**Work to complete:**
The word "Routes" occurs in some lines of the data. Return each such line.

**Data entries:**

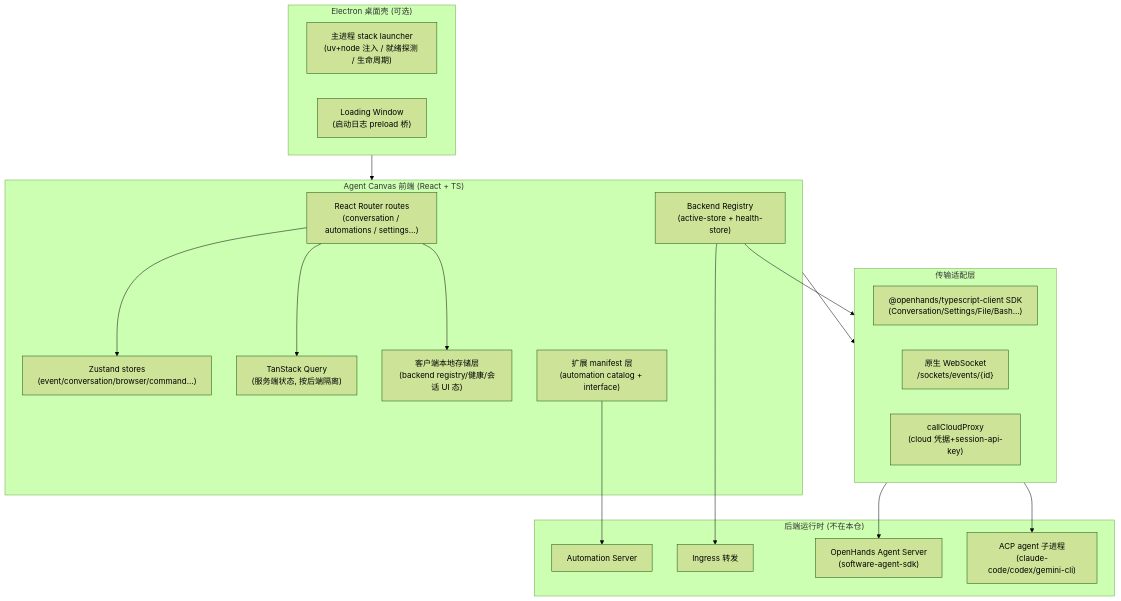
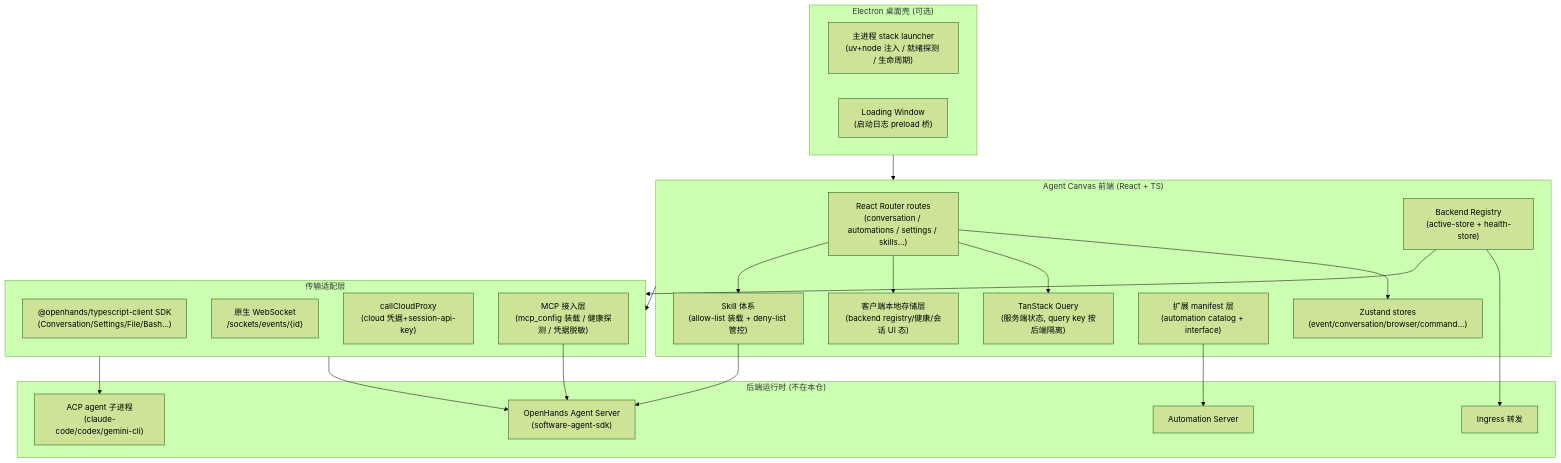
Before and after one commit to morehao/oss-insights: the diagram in ai-agent/openhands/README.md, drawn with Mermaid (forest theme). The commit also changed other lines of this file and 9 other files, not shown here.

Commit message:
docs(openhands): rewrite insights to v1.15.0, add skills and mcp (#17)

````diff
--- a/ai-agent/openhands/README.md
+++ b/ai-agent/openhands/README.md
@@ -30,40 +33,45 @@
 ```mermaid
 graph TB
     subgraph UI["Agent Canvas 前端 (React + TS)"]
-        Routes["React Router routes<br>(conversation / automations / settings…)"]
+        Routes["React Router routes<br>(conversation / automations / settings / skills…)"]
         Stores["Zustand stores<br>(event/conversation/browser/command…)"]
-        Query["TanStack Query<br>(服务端状态, 按后端隔离)"]
+        Query["TanStack Query<br>(服务端状态, query key 按后端隔离)"]
         LocalStore["客户端本地存储层<br>(backend registry/健康/会话 UI 态)"]
         Manifests["扩展 manifest 层<br>(automation catalog + interface)"]
+        Skills["Skill 体系<br>(allow-list 装载 + deny-list 管控)"]
         Backends["Backend Registry<br>(active-store + health-store)"]
         Routes --> Stores
         Routes --> Query
         Routes --> LocalStore
+        Routes --> Skills
     end
 
     subgraph Transport["传输适配层"]
         REST["@openhands/typescript-client SDK<br>(Conversation/Settings/File/Bash…)"]
         WS["原生 WebSocket<br>/sockets/events/{id}"]
         CloudProxy["callCloudProxy<br>(cloud 凭据+session-api-key)"]
+        MCP["MCP 接入层<br>(mcp_config 装载 / 健康探测 / 凭据脱敏)"]
     end
 
     subgraph Runtime["后端运行时 (不在本仓)"]
         AgentServer["OpenHands Agent Server<br>(software-agent-sdk)"]
         ACP["ACP agent 子进程<br>(claude-code/codex/gemini-cli)"]
         Automation["Automation Server"]
         Ingress["Ingress 转发"]
     end
 
     subgraph Desktop["Electron 桌面壳 (可选)"]
         MainProc["主进程 stack launcher<br>(uv+node 注入 / 就绪探测 / 生命周期)"]
         LoadWin["Loading Window<br>(启动日志 preload 桥)"]
     end
 
     UI --> Transport
     Backends --> Transport
     Transport --> AgentServer
     Transport --> ACP
     Manifests --> Automation
+    Skills --> AgentServer
+    MCP --> AgentServer
     Backends --> Ingress
     Desktop --> UI
 ```
````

**Task answer:**
-        Routes["React Router routes<br>(conversation / automations / settings…)"]
+        Routes["React Router routes<br>(conversation / automations / settings / skills…)"]
         Routes --> Stores
         Routes --> Query
         Routes --> LocalStore
+        Routes --> Skills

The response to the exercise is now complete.